I like the idea of a calendar without any dates, ones that you can reuse because they mark time without being about specific time. That’s why Young America Creative‘s Seasonal Fruit & Vegetable Poster isn’t called a calendar: it keeps time every year, telling you which fruits are and are not fresh. It’s very beautiful, too.
Lauren Tamaki is a Brooklyn based illustrator. She’s worked on some fantastic projects like drawing Rene Redzepi for GQ and making holiday cards for Bumble and bumble. She is very accomplished and has a very specific aesthetic.
One thing I like to do almost more than peruse a working artist’s completed work is to look at progress work, to see what work they do for fun or general “artistic practice.” These are usual found via sketchbook blogs and, thankfully, Tamaki has one of those. Her little online visual diary is a sweep through everything from New York life to fun food happenings to studying familiar forms, perhaps perfecting them for a story. They show off how talented she is, too.
On Molg H.‘s Facebook, his cover image offers a very specific welcome. “Black Humor For Bad People” it reads in English along with “Humor Negro Para Gente Mala” in Spanish, his mother tongue. You see, Molg H. is a very specific artist whose work is gross-out humor at it’s best. Take a Child’s Play film, multiply it by a Farrelly Brothers script, divide it by Microsoft Paint, then put it in an Internet blender: the result is his work. It is fantastically foul.
Emojis are bomb dot com. Who doesn’t like emojis? Show me that person and I will show them a light slap to the side of the head because emojis are the best. How else would I drunkenly text that I am enjoying drinking red wine without a yellow sunglass wearing face and a cartoonish glass of wine? Emojis, dudes and dudettes.
Artist Matthew Williamson must agree because he shares some crazy emoji artwork online. These aren’t just creations made in honor of emojis: these are off-the-wall, batshit crazy .gifs that collide emojis at each other in the funniest of ways. They are incredibly recognizable and are effortlessly cool: there is nothing to dislike about Williamson’s emoji .gifs.

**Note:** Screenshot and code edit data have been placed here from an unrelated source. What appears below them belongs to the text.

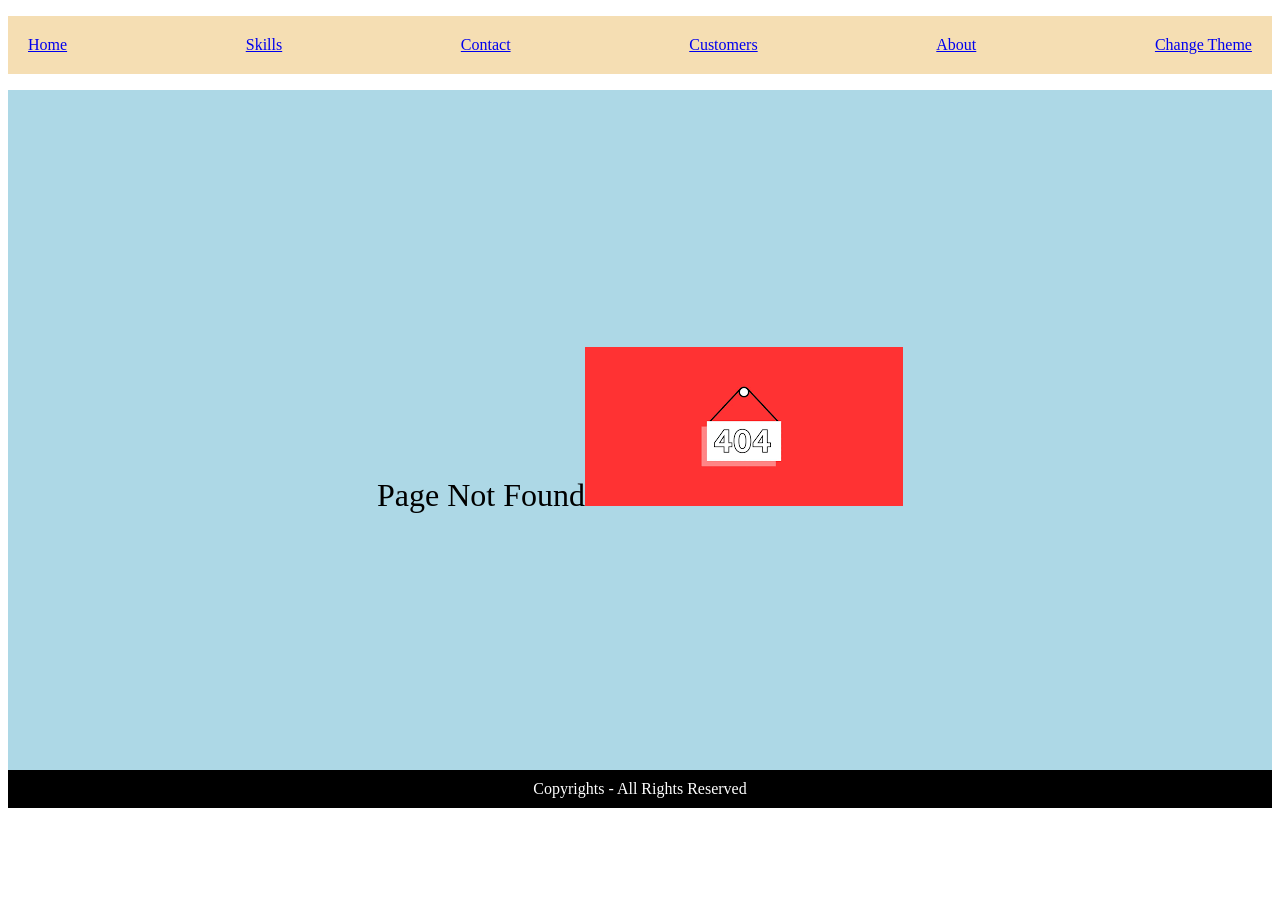
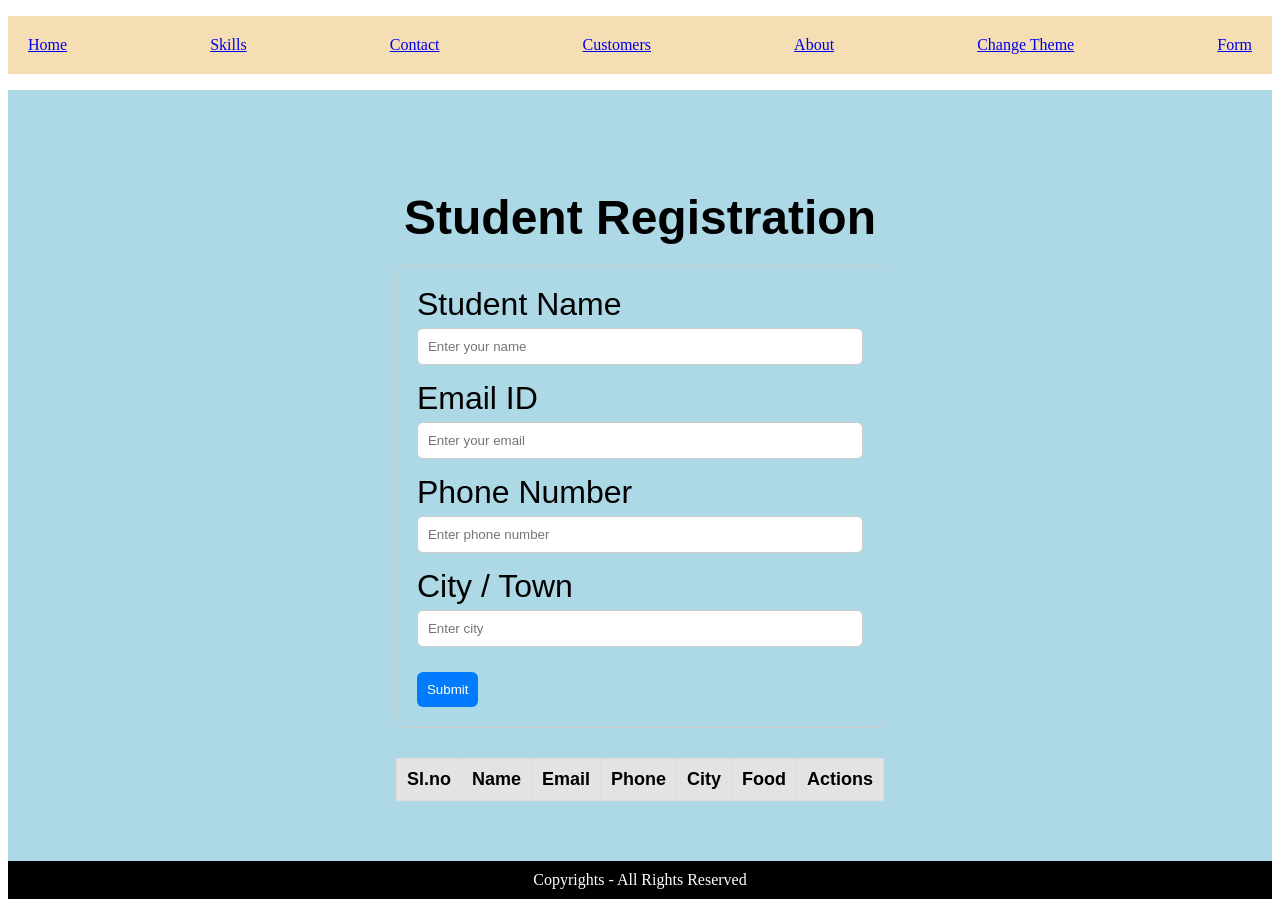
Before and after one commit to Sathiyapramod/react-transformers-demo, a React (Vite) app: page /form in a window 1280 px wide. Before the commit this address had no page. Before the commit the page ends 816 px from the top, so only its background shows below. Built offline with nearby package versions, Linux system fonts and the light colour scheme.

Commit message:
feat: added formik validation

```diff
--- a/package.json
+++ b/package.json
@@ -11,10 +11,12 @@
   },
   "dependencies": {
     "@tailwindcss/vite": "^4.2.2",
+    "formik": "^2.4.9",
     "react": "^19.2.4",
     "react-dom": "^19.2.4",
     "react-router-dom": "^6.29.0",
-    "tailwindcss": "^4.2.2"
+    "tailwindcss": "^4.2.2",
+    "yup": "^1.7.1"
   },
   "devDependencies": {
     "@eslint/js": "^9.39.4",
--- a/src/Layout/MainLayout.jsx
+++ b/src/Layout/MainLayout.jsx
@@ -27,6 +27,9 @@ function MainLayout() {
             <li>
               <Link to="/theme">Change Theme</Link>
             </li>
+            <li>
+              <Link to="/form">Form</Link>
+            </li>
           </ul>
         </nav>
       </header>
--- a/src/components/Form.jsx
+++ b/src/components/Form.jsx
@@ -1,6 +1,39 @@
 import React, { useState } from "react";
+// importing package
+import * as yup from "yup";
+import { useFormik } from "formik";
 
 function Form() {
+  // yup validation schema
+  const studentSchema = yup.object({
+    name: yup
+      .string()
+      .max(20)
+      .min(5)
+      .matches(/^[a-zA-Z]+$/g)
+      .required(),
+    email: yup.string().email().required(),
+    phone: yup.string().length(10).required(),
+    city: yup.string().optional(),
+    // option: yup.string().required(),
+  });
+
+  // formik validation part
+  const formik = useFormik({
+    initialValues: {
+      name: "",
+      email: "",
+      phone: "",
+      city: "",
+      // option: "",
+    },
+    validationSchema: studentSchema,
+    onSubmit: (values) => {
+      console.log(values);
+      // you will have API calls
+    },
+  });
+
   const [formData, setFormData] = useState({
     name: "",
     email: "",
@@ -40,7 +73,7 @@ function Form() {
     <div className="container">
       <h1 className="title">Student Registration</h1>
 
-      <form className="form" onSubmit={addStudent}>
+      <form className="form" onSubmit={formik.handleSubmit}>
         {/* name */}
         <div className="form-group">
           <label>Student Name</label>
@@ -48,8 +81,10 @@ function Form() {
             type="text"
             placeholder="Enter your name"
             className="input"
-            value={formData.name}
-            onChange={(e) => setFormData({ ...formData, name: e.target.value })}
+            value={formik.values.name}
+            id="name"
+            name="name"
+            onChange={formik.handleChange}
           />
         </div>
 
@@ -60,10 +95,10 @@ function Form() {
             type="email"
             placeholder="Enter your email"
             className="input"
-            value={formData.email}
-            onChange={(e) =>
-              setFormData({ ...formData, email: e.target.value })
-            }
+            value={formik.values.email}
+            id="email"
+            name="email"
+            onChange={formik.handleChange}
           />
         </div>
 
@@ -74,10 +109,10 @@ function Form() {
             type="text"
             placeholder="Enter phone number"
             className="input"
-            value={formData.phone}
-            onChange={(e) =>
-              setFormData({ ...formData, phone: e.target.value })
-            }
+            value={formik.values.phone}
+            id="phone"
+            name="phone"
+            onChange={formik.handleChange}
           />
         </div>
 
@@ -88,23 +123,25 @@ function Form() {
             type="text"
             placeholder="Enter city"
             className="input"
-            value={formData.city}
-            onChange={(e) => setFormData({ ...formData, city: e.target.value })}
+            value={formik.values.city}
+            id="city"
+            name="city"
+            onChange={formik.handleChange}
           />
         </div>
 
         {/* food */}
-        <div className="form-group">
+        {/* <div className="form-group">
           <h4 className="section-title">Select Food Option</h4>
           <div className="radio-group">
             <label>
               <input
                 type="radio"
-                name="food"
+                id="option"
+                name="option"
                 value="breakfast"
-                onChange={(e) =>
-                  setFormData({ ...formData, option: e.target.value })
-                }
+
+                onChange={formik.handleChange}
               />
               Breakfast
             </label>
@@ -112,7 +149,8 @@ function Form() {
             <label>
               <input
                 type="radio"
-                name="food"
+                id="option"
+                name="option"
                 value="lunch"
                 onChange={(e) =>
                   setFormData({ ...formData, option: e.target.value })
@@ -133,7 +171,7 @@ function Form() {
               Dinner
             </label>
           </div>
-        </div>
+        </div> */}
 
         <button className="submit-btn" type="submit">
           Submit
--- a/src/routes/Routes.jsx
+++ b/src/routes/Routes.jsx
@@ -7,6 +7,7 @@ import Contact from "../components/Contact";
 import About from "../components/About";
 import Customers from "../components/Customers";
 import CustomerDetail from "../components/CustomerDetail";
+import Form from "../components/Form";
 // please import error page here
 import ErrorPage from "../components/ErrorPage";
 
@@ -53,6 +54,10 @@ const router = createBrowserRouter([
         path: "*",
         element: <ErrorPage />,
       },
+      {
+        path: "/form",
+        element: <Form />,
+      },
     ],
   },
 ]);
```
Also changed, not shown: 1 other file (tests, documents, lock files or other folders).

The artist has created multiple series of works he calls Alone, where he use uses the monotony and repetitiveness of a canvas to show how isolated people can be. Whether it is a field or pool of water, his tiny character specks show that we really are little blips in a giant world.